While thinking, this afternoon, about writing something less frivolous, I suddenly found myself remembering the joke about how to measure the height of a building by using a barometer. For those who do not know it, and who do not want to visit one of the various pages describing it, attributing this to an allegedly real-life situation with the physicist Niels Bohr, let us briefly summarize: there is an examiner who is given an unexpected answer to the question we have suggested, for which he wants to fail the student. The student claims his answer is correct, and appeals. He is allowed time to give an answer more in the line of what is expected on a physics examination. I had forgotten that point, because I myself would have criticized his answers on that ground, and was going to attack the alternate answers one-by-one.
Nevertheless, even the correct answer is not correct enough. Am I quibbling? I do not think so. This takes me back to a science experiment which was conducted in one of my high-school classes. The objective was to determine the thermal conductivity of aluminum. However, the report was not only to give the outcome, but to consider the possible errors that might have arisen. I did think of quite a few, and for that, high marks were obtained – even if the calculated thermal conductivity was not 100% in agreement with the textbook result.
I am not going back to those high school years and try to be so thorough now, but during my afternoon reflection, there came to me ideas why the correct answer to the barometer question is unsatisfactory, and perhaps even wrong. (I hope no one has written on this before, because I hereby state, this is wholly the result of my own musings.)
The supposedly correct answer is to measure the air pressure at the bottom of the building, and to compare the reading with that at the top of the same edifice, and (usually unstated), to make a calculation, based on these readings and the knowledge of the relationship between barometric pressure and the standard pressure of the same at sea level.
However, the student, to be more correct, would have to take into consideration some other factors. Would the height of the building, and the time it took to get to the top allow atmospheric pressure changes at one or both levels (although it is the second of these that we must first worry about) which would cause a distortion of the reading sufficient to give an error about the structure’s height? We believe this could easily be the case, as when we have seen an intense summer storm approaching – first: the sky is sunny, things are calm, and the weather is hot; but on the horizon we see black clouds. Suddenly, we feel a cold wind, and the black clouds quickly approach. (This is from memory, and may only reflect the approximate sequence from sun to storm.) I would suggest that here we have a situation where the barometric readings change with unexpected rapidity.
Let us assume that the situation is not quite as extreme as in the above example, but that it is of note. The calculation could be refined by going back down the stairs or the elevator, and checking to see how this compares with the original reading. If that second reading on the ground floor checks out, everything is fine. If not, it should be necessary to go back to the top floor, and get a second reading. This time, if the reading is the same as previously, then the second reading at street level would have been correct. If not, the process would have to be repeated again, or maybe it would have to be determined if the barometer was being viewed correctly in the first place. This would require an impartial observer, but as a criticism of possible defects in the reading, it could be included by the very person making the original observations.

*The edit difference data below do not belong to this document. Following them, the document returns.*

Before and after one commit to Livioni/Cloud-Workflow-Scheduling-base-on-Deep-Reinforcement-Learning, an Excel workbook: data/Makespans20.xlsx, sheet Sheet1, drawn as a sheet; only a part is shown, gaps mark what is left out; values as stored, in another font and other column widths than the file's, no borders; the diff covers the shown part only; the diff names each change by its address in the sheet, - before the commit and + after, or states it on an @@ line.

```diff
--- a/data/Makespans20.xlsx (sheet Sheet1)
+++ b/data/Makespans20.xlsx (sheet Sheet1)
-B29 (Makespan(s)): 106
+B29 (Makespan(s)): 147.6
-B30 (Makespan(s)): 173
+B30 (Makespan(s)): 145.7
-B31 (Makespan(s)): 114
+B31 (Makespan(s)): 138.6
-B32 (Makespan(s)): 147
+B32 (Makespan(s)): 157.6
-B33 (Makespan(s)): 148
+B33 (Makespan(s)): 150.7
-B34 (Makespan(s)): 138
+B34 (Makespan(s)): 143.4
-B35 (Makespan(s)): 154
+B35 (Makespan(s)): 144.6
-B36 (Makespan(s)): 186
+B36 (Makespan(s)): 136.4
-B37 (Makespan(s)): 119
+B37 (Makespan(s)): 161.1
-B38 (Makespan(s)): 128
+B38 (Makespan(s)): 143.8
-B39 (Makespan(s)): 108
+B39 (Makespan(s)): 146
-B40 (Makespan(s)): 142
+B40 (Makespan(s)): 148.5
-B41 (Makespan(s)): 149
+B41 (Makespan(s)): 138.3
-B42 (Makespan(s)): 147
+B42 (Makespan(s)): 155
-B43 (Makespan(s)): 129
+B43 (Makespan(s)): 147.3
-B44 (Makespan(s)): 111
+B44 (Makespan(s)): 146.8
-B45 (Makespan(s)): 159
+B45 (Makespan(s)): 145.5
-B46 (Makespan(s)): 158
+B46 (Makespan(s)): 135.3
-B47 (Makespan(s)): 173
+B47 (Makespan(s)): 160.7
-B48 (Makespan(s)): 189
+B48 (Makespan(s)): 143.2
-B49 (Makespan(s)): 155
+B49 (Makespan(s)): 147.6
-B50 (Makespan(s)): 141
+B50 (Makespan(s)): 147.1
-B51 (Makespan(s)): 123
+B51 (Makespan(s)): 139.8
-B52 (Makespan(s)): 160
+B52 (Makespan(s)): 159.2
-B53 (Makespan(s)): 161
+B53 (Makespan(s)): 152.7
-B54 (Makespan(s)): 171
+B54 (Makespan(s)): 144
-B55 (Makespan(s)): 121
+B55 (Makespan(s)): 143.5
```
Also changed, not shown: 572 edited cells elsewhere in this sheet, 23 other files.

A physicist might disagree with this next point, but I think it has some merit. I once read, in an old textbook, Steam, by the Babcock and Wilcox Company, (and strangely, given to me out of the library of a medical practitioner) that in measuring temperature with a glass thermometer, a correction must be made for the differences between the bulb and the stem. If I remember correctly, this was the bulb correction factor. I submit that we might have a similar phenomenon by carrying a barometer around – especially if it is one of the larger types – in a nice wooden casing – and by the contact with the human body affecting the reading.

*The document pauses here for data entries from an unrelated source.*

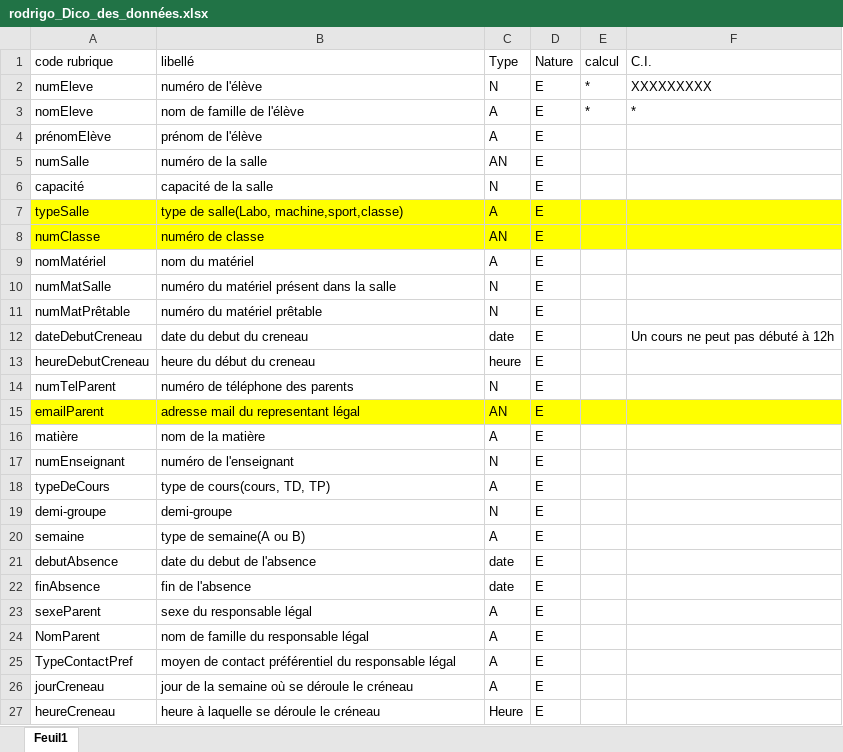
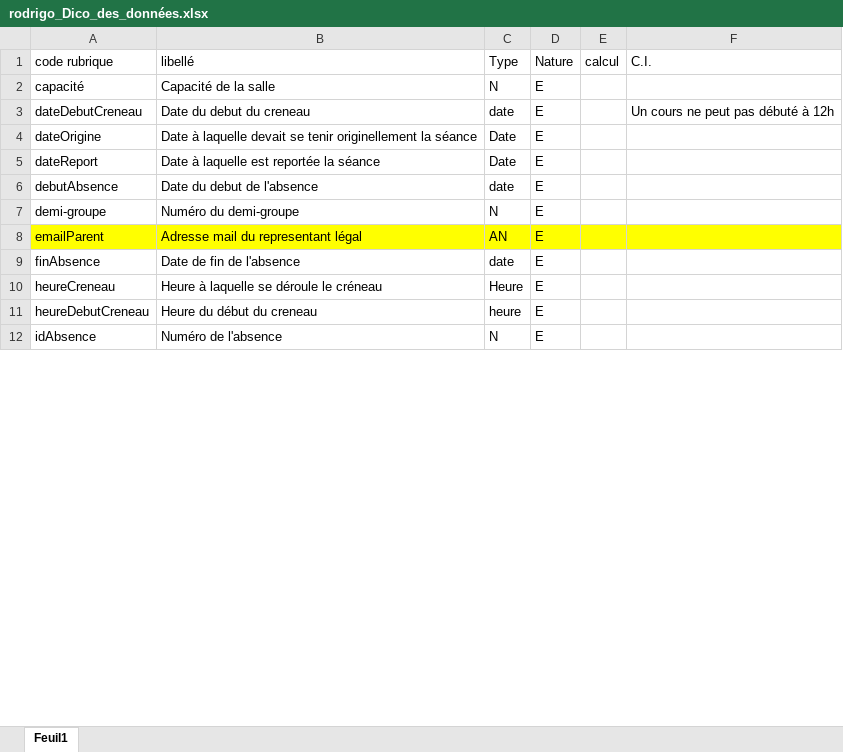
Before and after one commit to Sabibou/Projet_Systeme_Informations, an Excel workbook: rodrigo_Dico_des_données.xlsx, sheet Feuil1, drawn as a sheet; only a part is shown; values as stored, in another font and other column widths than the file's, no borders; removed rows and columns are numbered as before the commit, all else as after; the diff covers the shown part only; the diff names each change by its address in the sheet, - before the commit and + after, or states it on an @@ line.

Commit message:
Replace rodrigo_Dico_des_données.xlsx

```diff
--- a/rodrigo_Dico_des_données.xlsx (sheet Feuil1)
+++ b/rodrigo_Dico_des_données.xlsx (sheet Feuil1)
-row 2: numEleve | numéro de l'élève | N | E | * | XXXXXXXXX
-row 3: nomEleve | nom de famille de l'élève | A | E | * | *
-row 4: prénomElève | prénom de l'élève | A | E
-row 5: numSalle | numéro de la salle | AN | E
-B2 (libellé): capacité de la salle
+B2 (libellé): Capacité de la salle
-row 7: typeSalle | type de salle(Labo, machine,sport,classe) | A | E
-row 8: numClasse | numéro de classe | AN | E
-row 9: nomMatériel | nom du matériel | A | E
-row 10: numMatSalle | numéro du matériel présent dans la salle | N | E
-row 11: numMatPrêtable | numéro du matériel prêtable | N | E
-B3 (libellé): date du debut du creneau
+B3 (libellé): Date du debut du creneau
-row 13: heureDebutCreneau | heure du début du creneau | heure | E
+row 4: dateOrigine | Date à laquelle devait se tenir originellement la séance | Date | E
+row 5: dateReport | Date à laquelle est reportée la séance | Date | E
+row 6: debutAbsence | Date du debut de l'absence | date | E
-A7 (code rubrique): numTelParent
+A7 (code rubrique): demi-groupe
-B7 (libellé): numéro de téléphone des parents
+B7 (libellé): Numéro du demi-groupe
-B8 (libellé): adresse mail du representant légal
+B8 (libellé): Adresse mail du representant légal
-row 16: matière | nom de la matière | A | E
-row 17: numEnseignant | numéro de l'enseignant | N | E
-row 18: typeDeCours | type de cours(cours, TD, TP) | A | E
-row 19: demi-groupe | demi-groupe | N | E
-row 20: semaine | type de semaine(A ou B) | A | E
-row 21: debutAbsence | date du debut de l'absence | date | E
-B9 (libellé): fin de l'absence
+B9 (libellé): Date de fin de l'absence
-row 23: sexeParent | sexe du responsable légal | A | E
-row 24: NomParent | nom de famille du responsable légal | A | E
-row 25: TypeContactPref | moyen de contact préférentiel du responsable légal | A | E
-row 26: jourCreneau | jour de la semaine où se déroule le créneau | A | E
-B10 (libellé): heure à laquelle se déroule le créneau
+B10 (libellé): Heure à laquelle se déroule le créneau
+row 11: heureDebutCreneau | Heure du début du creneau | heure | E
+row 12: idAbsence | Numéro de l'absence | N | E
```
Also changed, not shown: 18 added rows, 3 removed rows and 4 edited cells elsewhere in this sheet.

If the building were extremely tall, which at the time the original question was postulated, would either not have been the case (if Bohr had anything to do with it), or probably was not even contemplated: building sway might have to be taken into consideration. At least, it might contemplate the taking of measurements on the roof, if the sway were sufficient. To allay this problem, it must be specified that measurements be taken on a calm day.

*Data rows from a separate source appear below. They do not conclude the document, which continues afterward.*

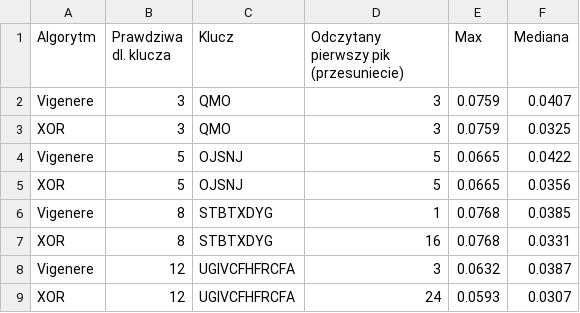
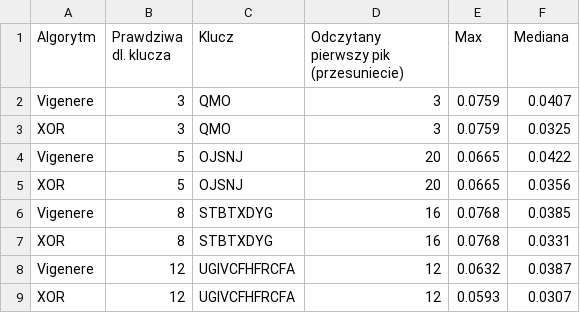
Before and after one commit to dembol23/WUST, a CSV file: S5/cybersecurity/L1/wyniki/2_7_autokorelacja.csv, drawn as a sheet.

Commit message:
[CYBER-1] new algorithm version

```diff
--- a/S5/cybersecurity/L1/wyniki/2_7_autokorelacja.csv
+++ b/S5/cybersecurity/L1/wyniki/2_7_autokorelacja.csv
@@ -3,7 +3,7 @@ Vigenere,3,QMO,3,0.0759,0.0407
 XOR,3,QMO,3,0.0759,0.0325
-Vigenere,5,OJSNJ,5,0.0665,0.0422
-XOR,5,OJSNJ,5,0.0665,0.0356
-Vigenere,8,STBTXDYG,1,0.0768,0.0385
+Vigenere,5,OJSNJ,20,0.0665,0.0422
+XOR,5,OJSNJ,20,0.0665,0.0356
+Vigenere,8,STBTXDYG,16,0.0768,0.0385
 XOR,8,STBTXDYG,16,0.0768,0.0331
-Vigenere,12,UGIVCFHFRCFA,3,0.0632,0.0387
-XOR,12,UGIVCFHFRCFA,24,0.0593,0.0307
+Vigenere,12,UGIVCFHFRCFA,12,0.0632,0.0387
+XOR,12,UGIVCFHFRCFA,12,0.0593,0.0307
```
Also changed, not shown: S5/cybersecurity/L1/wyniki/1_3_wielokrotne.csv, 2 other files.
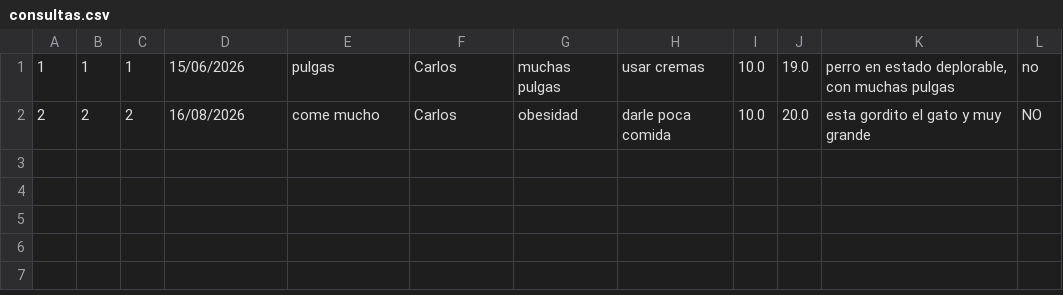
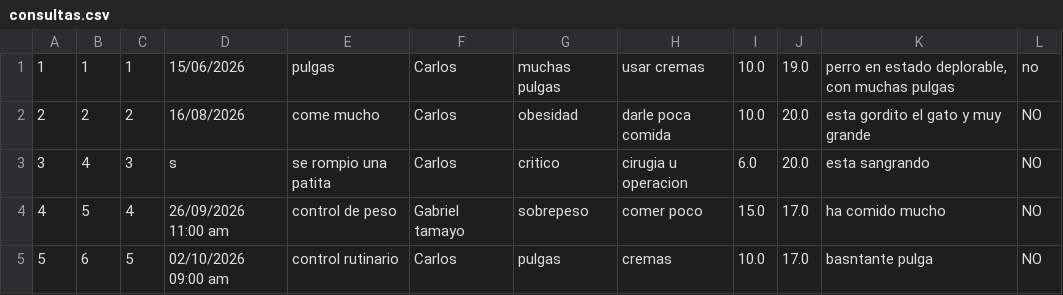
Before and after one commit to danilopazos/proyecto-upn-2026-tecnicas-programacion, a CSV file: data/consultas.csv, drawn as a sheet.

```diff
--- a/data/consultas.csv
+++ b/data/consultas.csv
@@ -2 +2,4 @@
 2|2|2|16/08/2026|come mucho|Carlos|obesidad|darle  poca comida|10.0|20.0|esta gordito el gato y muy grande|NO
+3|4|3|s|se rompio una  patita|Carlos|critico|cirugia u operacion|6.0|20.0|esta sangrando|NO
+4|5|4|26/09/2026 11:00 am|control de peso|Gabriel tamayo|sobrepeso|comer poco|15.0|17.0|ha comido mucho|NO
+5|6|5|02/10/2026 09:00 am|control rutinario|Carlos|pulgas|cremas|10.0|17.0|basntante pulga|NO
```
Also changed, not shown: 14 other files.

A final point occurred to me while writing the previous paragraph – and if this is valid, it would seriously complicate the readings between the upper and lower levels of the building. In the first place, it is not stated whether, in these tests, the pressure is taken indoors or outside. I imagine on ground level, it could be either, especially on a sunny day. I take it that to get the height, one has to get to the roof, so that would be outside. However, to get there, our intrepid atmospheric temperature taker, if not already inside, would have to go there, and would be there, until getting outside onto the flat roof. (I take it that if it were glass covered, that would increase the height, and would preclude a precise calculation.) Would the barometric pressure inside the building have been the same as outside? I have my doubts.
And as long as the answers to the original were expected to be tongue-in-cheek, we include our own now – we must be sure that in these trips up and down the building, the barometer had not been dropped, thus ensuring an inaccurate reading beyond any doubt!
May 10, 2019
Ⓒ 2019, Paul Karl Moeller